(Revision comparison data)
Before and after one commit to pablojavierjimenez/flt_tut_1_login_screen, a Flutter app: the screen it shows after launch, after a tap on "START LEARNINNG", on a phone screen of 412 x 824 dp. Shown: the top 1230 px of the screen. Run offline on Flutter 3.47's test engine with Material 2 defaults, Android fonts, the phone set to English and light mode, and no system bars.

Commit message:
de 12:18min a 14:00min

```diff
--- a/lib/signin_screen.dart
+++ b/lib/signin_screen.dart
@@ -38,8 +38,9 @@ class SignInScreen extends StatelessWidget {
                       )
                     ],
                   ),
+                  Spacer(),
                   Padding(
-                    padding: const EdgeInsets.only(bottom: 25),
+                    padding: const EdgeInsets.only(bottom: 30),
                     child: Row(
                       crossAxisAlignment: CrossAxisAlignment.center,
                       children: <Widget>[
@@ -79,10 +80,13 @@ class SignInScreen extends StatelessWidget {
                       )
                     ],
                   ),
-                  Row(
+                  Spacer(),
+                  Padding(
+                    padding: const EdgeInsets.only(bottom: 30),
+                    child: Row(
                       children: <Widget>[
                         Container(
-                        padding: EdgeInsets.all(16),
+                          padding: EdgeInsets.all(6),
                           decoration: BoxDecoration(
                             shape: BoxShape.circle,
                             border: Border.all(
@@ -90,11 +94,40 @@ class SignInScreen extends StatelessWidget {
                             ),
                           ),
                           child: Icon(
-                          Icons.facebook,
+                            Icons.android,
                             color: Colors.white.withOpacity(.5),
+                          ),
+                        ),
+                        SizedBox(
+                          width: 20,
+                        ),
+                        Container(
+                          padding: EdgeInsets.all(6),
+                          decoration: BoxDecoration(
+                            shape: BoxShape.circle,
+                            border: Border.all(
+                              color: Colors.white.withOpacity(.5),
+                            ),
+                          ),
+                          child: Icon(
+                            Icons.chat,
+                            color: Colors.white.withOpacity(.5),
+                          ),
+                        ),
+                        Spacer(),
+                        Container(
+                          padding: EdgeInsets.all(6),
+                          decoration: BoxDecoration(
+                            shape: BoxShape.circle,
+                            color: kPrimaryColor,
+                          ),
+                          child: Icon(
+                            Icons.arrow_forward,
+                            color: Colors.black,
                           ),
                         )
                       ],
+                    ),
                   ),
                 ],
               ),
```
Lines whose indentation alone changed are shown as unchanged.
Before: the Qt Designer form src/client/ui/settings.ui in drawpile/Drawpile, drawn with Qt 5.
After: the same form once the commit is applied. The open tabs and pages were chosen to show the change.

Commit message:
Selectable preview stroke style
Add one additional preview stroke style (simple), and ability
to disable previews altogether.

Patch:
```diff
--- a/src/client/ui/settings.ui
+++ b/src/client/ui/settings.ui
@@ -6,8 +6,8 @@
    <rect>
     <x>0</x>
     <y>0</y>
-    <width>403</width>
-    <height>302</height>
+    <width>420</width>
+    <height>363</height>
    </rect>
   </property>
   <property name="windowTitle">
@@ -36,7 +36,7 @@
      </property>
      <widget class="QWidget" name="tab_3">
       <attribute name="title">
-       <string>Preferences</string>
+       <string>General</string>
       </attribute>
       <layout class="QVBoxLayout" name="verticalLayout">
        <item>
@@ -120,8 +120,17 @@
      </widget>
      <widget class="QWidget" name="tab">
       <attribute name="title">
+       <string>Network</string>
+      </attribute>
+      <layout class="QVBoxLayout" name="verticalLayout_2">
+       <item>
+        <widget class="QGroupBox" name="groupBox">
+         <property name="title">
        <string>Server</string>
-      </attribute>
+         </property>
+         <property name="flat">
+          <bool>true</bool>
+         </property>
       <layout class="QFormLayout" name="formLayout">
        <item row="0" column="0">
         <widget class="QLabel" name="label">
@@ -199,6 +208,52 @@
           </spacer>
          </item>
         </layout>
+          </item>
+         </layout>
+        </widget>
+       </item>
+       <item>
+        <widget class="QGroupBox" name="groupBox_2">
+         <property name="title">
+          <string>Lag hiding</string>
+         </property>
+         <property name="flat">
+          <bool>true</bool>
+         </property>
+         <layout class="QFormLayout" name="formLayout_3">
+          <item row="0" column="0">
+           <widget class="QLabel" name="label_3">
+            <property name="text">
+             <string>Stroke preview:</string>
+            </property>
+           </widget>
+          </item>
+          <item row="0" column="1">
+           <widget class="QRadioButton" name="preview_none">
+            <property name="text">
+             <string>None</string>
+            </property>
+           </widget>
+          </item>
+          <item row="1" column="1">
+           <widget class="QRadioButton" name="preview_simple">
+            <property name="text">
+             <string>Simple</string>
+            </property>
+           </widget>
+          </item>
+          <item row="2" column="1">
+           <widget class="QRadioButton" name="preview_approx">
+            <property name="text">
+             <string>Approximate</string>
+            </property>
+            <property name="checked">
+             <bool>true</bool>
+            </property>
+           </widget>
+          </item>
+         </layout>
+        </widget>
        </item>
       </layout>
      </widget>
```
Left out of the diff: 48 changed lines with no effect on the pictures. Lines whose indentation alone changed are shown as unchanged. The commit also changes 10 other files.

**What to do**
Which lines of the records above hold the word "Before"? Copy each of them.

**Reply to the task**
Before and after one commit to pablojavierjimenez/flt_tut_1_login_screen, a Flutter app: the screen it shows after launch, after a tap on "START LEARNINNG", on a phone screen of 412 x 824 dp. Shown: the top 1230 px of the screen. Run offline on Flutter 3.47's test engine with Material 2 defaults, Android fonts, the phone set to English and light mode, and no system bars.
Before: the Qt Designer form src/client/ui/settings.ui in drawpile/Drawpile, drawn with Qt 5.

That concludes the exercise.